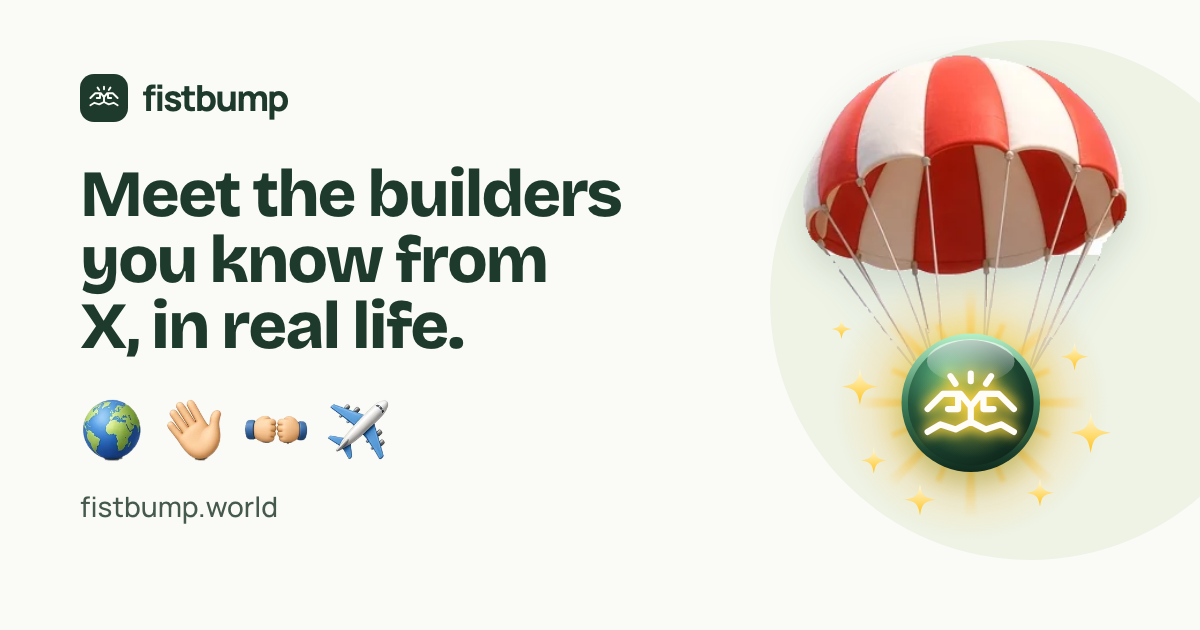
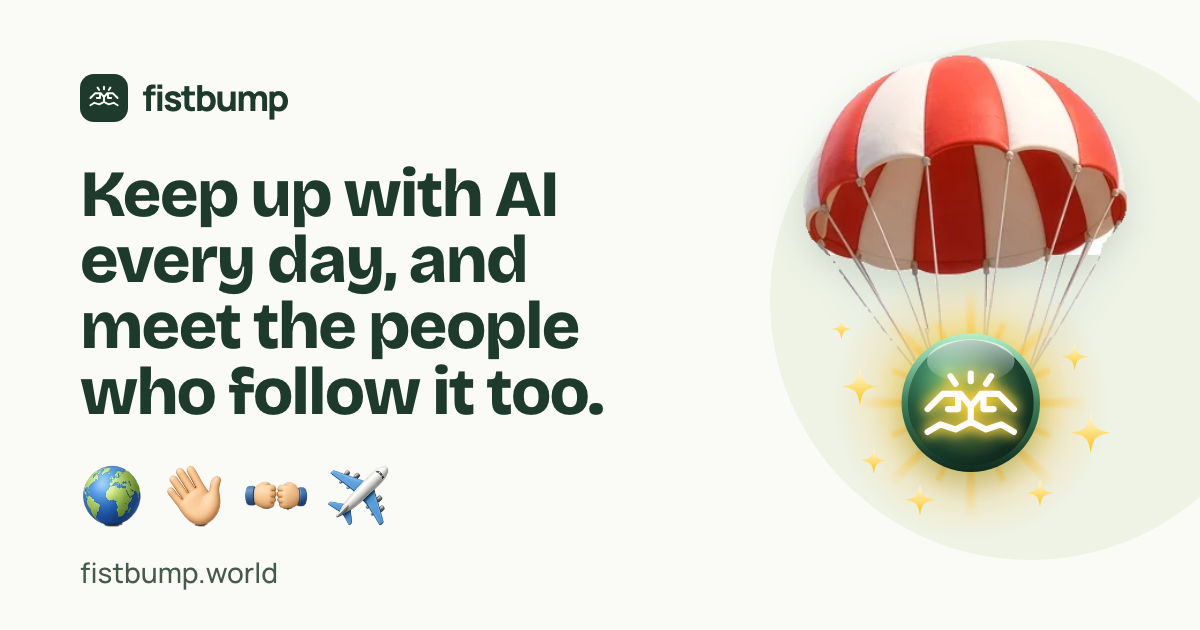
Wording: keep up with AI every day (#332)
* Wording: keep up with AI every day (the owner's choice, 17 Nov)

The website heading, title, link previews and share picture, the app's title,
About and meetup share card now say "Keep up with AI every day, and meet the
people who follow it too.", with the daily AI news, hackathons, events and the
map. The site still says joining needs an X account. All 14 catalogs updated,
old keys removed. Store texts for the owner in docs/OWNER_STEPS.md.

* Wording: manifest, and three translations (Astra)

---------

Changed region(s): [[0.0617, 0.2413, 0.5242, 0.8444], [0.0617, 0.8746, 0.2467, 0.9349]]

diff --git a/index.html b/index.html
@@ -3,10 +3,10 @@
   <head>
     <meta charset="utf-8" />
     <meta name="viewport" content="width=device-width, initial-scale=1" />
-    <title>Fistbump: meet the builders you know from X</title>
+    <title>Fistbump: keep up with AI every day</title>
     <meta
       name="description"
-      content="Fistbump shows the builders you know from X on a world map, so you can meet them for a coffee, a walk or a build session. Free to join."
+      content="Keep up with AI every day: AI news from the big tech companies, hackathons and events near you, and a world map of people into AI to meet. Free to join with an X account."
     />
     <meta name="theme-color" content="#FAFBF6" />
     <!-- Safari on iPhone offers the App Store app at the top of the page. -->
@@ -18,24 +18,24 @@
     <meta property="og:type" content="website" />
     <meta property="og:url" content="https://fistbump.world/" />
     <meta property="og:site_name" content="Fistbump" />
-    <meta property="og:title" content="Fistbump: meet the builders you know from X" />
+    <meta property="og:title" content="Fistbump: keep up with AI every day" />
     <meta
       property="og:description"
-      content="See the builders you know from X on a world map and meet them in person. Free to join."
+      content="Keep up with AI every day: AI news from the big tech companies, hackathons and events near you, and a world map of people into AI to meet. Free to join with an X account."
     />
     <meta property="og:image" content="https://fistbump.world/og.png" />
     <meta property="og:image:width" content="1200" />
     <meta property="og:image:height" content="630" />
     <meta
       property="og:image:alt"
-      content="The Fistbump parachute carrying the Fistbump logo on a round green badge, next to the words: Meet the builders you know from X, in real life."
+      content="The Fistbump parachute carrying the Fistbump logo on a round green badge, next to the words: Keep up with AI every day, and meet the people who follow it too."
     />
     <meta name="twitter:card" content="summary_large_image" />
     <meta name="twitter:site" content="@skatalystai" />
-    <meta name="twitter:title" content="Fistbump: meet the builders you know from X" />
+    <meta name="twitter:title" content="Fistbump: keep up with AI every day" />
     <meta
       name="twitter:description"
-      content="See the builders you know from X on a world map and meet them in person. Free to join."
+      content="Keep up with AI every day: AI news from the big tech companies, hackathons and events near you, and a world map of people into AI to meet. Free to join with an X account."
     />
     <meta name="twitter:image" content="https://fistbump.world/og.png" />
     <!-- The colours: the same chart as the app (src/theme/tokens.css). -->
@@ -706,10 +706,11 @@
             </svg>
           </span>
         </div>
-        <h1>Meet the builders you know from X, in real life.</h1>
+        <h1>Keep up with AI every day, and meet the people who follow it too.</h1>
         <p class="lead">
-          Fistbump puts the people you follow on X, and the people who follow you, on a world map.
-          Suggest a coffee, a walk or a build session, then meet in person.
+          Each day: new models and AI news from the big tech companies, hackathons and events near
+          you, and a world map of people into AI. Say hello, join a game, or meet for a coffee.
+          Joining needs an X account for now.
         </p>
         <!-- deploy-all.sh holds this page back until the app opens: it looks for id="open-app". -->
         <div class="actions">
****************
Please copy the data above exactly, omitting the pictures.

## RESULT
Wording: keep up with AI every day (#332)
* Wording: keep up with AI every day (the owner's choice, 17 Nov)

The website heading, title, link previews and share picture, the app's title,
About and meetup share card now say "Keep up with AI every day, and meet the
people who follow it too.", with the daily AI news, hackathons, events and the
map. The site still says joining needs an X account. All 14 catalogs updated,
old keys removed. Store texts for the owner in docs/OWNER_STEPS.md.

* Wording: manifest, and three translations (Astra)

---------

Changed region(s): [[0.0617, 0.2413, 0.5242, 0.8444], [0.0617, 0.8746, 0.2467, 0.9349]]

diff --git a/index.html b/index.html
@@ -3,10 +3,10 @@
   <head>
     <meta charset="utf-8" />
     <meta name="viewport" content="width=device-width, initial-scale=1" />
-    <title>Fistbump: meet the builders you know from X</title>
+    <title>Fistbump: keep up with AI every day</title>
     <meta
       name="description"
-      content="Fistbump shows the builders you know from X on a world map, so you can meet them for a coffee, a walk or a build session. Free to join."
+      content="Keep up with AI every day: AI news from the big tech companies, hackathons and events near you, and a world map of people into AI to meet. Free to join with an X account."
     />
     <meta name="theme-color" content="#FAFBF6" />
     <!-- Safari on iPhone offers the App Store app at the top of the page. -->
@@ -18,24 +18,24 @@
     <meta property="og:type" content="website" />
     <meta property="og:url" content="https://fistbump.world/" />
     <meta property="og:site_name" content="Fistbump" />
-    <meta property="og:title" content="Fistbump: meet the builders you know from X" />
+    <meta property="og:title" content="Fistbump: keep up with AI every day" />
     <meta
       property="og:description"
-      content="See the builders you know from X on a world map and meet them in person. Free to join."
+      content="Keep up with AI every day: AI news from the big tech companies, hackathons and events near you, and a world map of people into AI to meet. Free to join with an X account."
     />
     <meta property="og:image" content="https://fistbump.world/og.png" />
     <meta property="og:image:width" content="1200" />
     <meta property="og:image:height" content="630" />
     <meta
       property="og:image:alt"
-      content="The Fistbump parachute carrying the Fistbump logo on a round green badge, next to the words: Meet the builders you know from X, in real life."
+      content="The Fistbump parachute carrying the Fistbump logo on a round green badge, next to the words: Keep up with AI every day, and meet the people who follow it too."
     />
     <meta name="twitter:card" content="summary_large_image" />
     <meta name="twitter:site" content="@skatalystai" />
-    <meta name="twitter:title" content="Fistbump: meet the builders you know from X" />
+    <meta name="twitter:title" content="Fistbump: keep up with AI every day" />
     <meta
       name="twitter:description"
-      content="See the builders you know from X on a world map and meet them in person. Free to join."
+      content="Keep up with AI every day: AI news from the big tech companies, hackathons and events near you, and a world map of people into AI to meet. Free to join with an X account."
     />
     <meta name="twitter:image" content="https://fistbump.world/og.png" />
     <!-- The colours: the same chart as the app (src/theme/tokens.css). -->
@@ -706,10 +706,11 @@
             </svg>
           </span>
         </div>
-        <h1>Meet the builders you know from X, in real life.</h1>
+        <h1>Keep up with AI every day, and meet the people who follow it too.</h1>
         <p class="lead">
-          Fistbump puts the people you follow on X, and the people who follow you, on a world map.
-          Suggest a coffee, a walk or a build session, then meet in person.
+          Each day: new models and AI news from the big tech companies, hackathons and events near
+          you, and a world map of people into AI. Say hello, join a game, or meet for a coffee.
+          Joining needs an X account for now.
         </p>
         <!-- deploy-all.sh holds this page back until the app opens: it looks for id="open-app". -->
         <div class="actions">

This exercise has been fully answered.